In sum, it is clear that were Greece not a member of EMU, external adjustment would probably have long been part of its adjustment strategy. But the membership in the monetary union changes the situation because the large cost of and uncertainty associated with euro exit have led to strong support, especially within Greece but also within Europe, for a continued Greek membership in the Eurozone. In the long run, the answer to the question whether Greece will exit from EMU will depend on whether the (perceived) opportunity costs of exit will change over time.
Copelovitch, Mark, and Henrik Enderlein. 2014. "Kicking the Can Down the Road: The Euro Crisis and the Political Economy of Troika Bailouts." University of Wisconsin.
Dinas, Elias, Ignacio Jurado, Nikitas Konstantinidis, and Stefanie Walter. 2015. "Survey evidence from the July 2015 Greek referendum and the September 2015 Greek elections.".
Eichengreen, Barry. 1992. Golden Fetters: The Gold Standard and the Great Depression. New York: Oxford University Press.
Simmons, Beth. 1994. Who Adjusts? Domestic Sources of Foreign Economic Policy During the Interwar Years. Princeton, NJ: Princeton University Press.
Walter, Stefanie. 2013. Financial Crises and the Politics of Macroeconomic Adjustment. Cambridge: Cambridge University Press.
———. 2016. "Crisis politics in Europe: Why austerity is easier to implement in some countries than in others." Comparative Political Studies.

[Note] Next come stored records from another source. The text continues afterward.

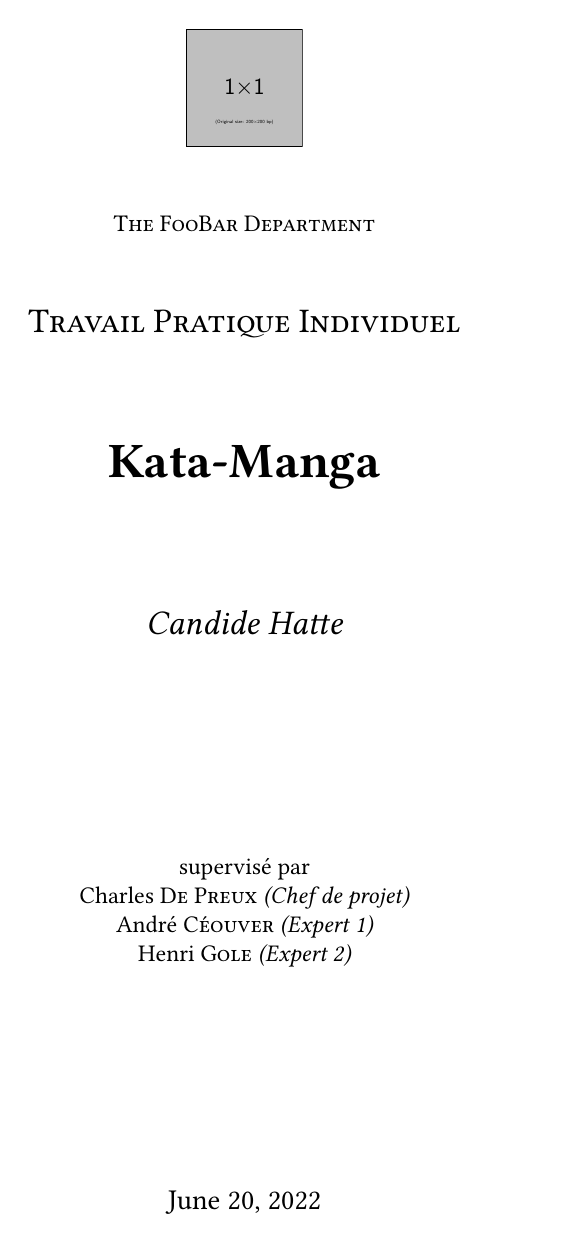
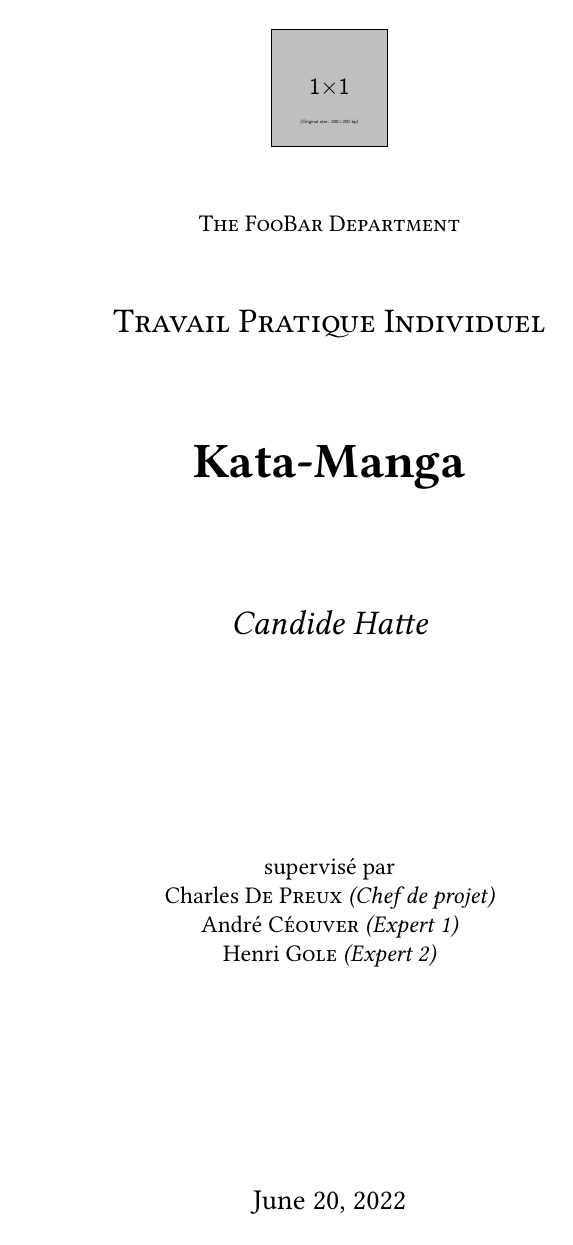
Before and after one commit to ponsfrilus/Canevas-TPI-LaTeX, a LaTeX document (rapport_de_projet.tex): page 1 of 20 before the commit and page 1 of 23 after it. Compiled offline with XeLaTeX.

Commit message:
Fix report class binding

```diff
--- a/rapport_de_projet.tex
+++ b/rapport_de_projet.tex
@@ -1,5 +1,8 @@
-% comment
-\documentclass[12pt,twoside,a4paper]{report}
+\documentclass[12pt,openright,twoside,a4paper]{report}
+
+% Fix non-working "openright" report option
+\addtolength{\oddsidemargin}{1.5cm}
+\addtolength{\evensidemargin}{-1.5cm}
 
 \usepackage[outputdir=./out]{minted}
 \usepackage[svgnames]{xcolor}
```
Also changed, not shown: rapport_de_projet.pdf.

 Crisis management is easiest when the potential costs of both external and internal adjustment are low. Unfortunately, countries with severe balance of payments problems are unlikely to find themselves in this category.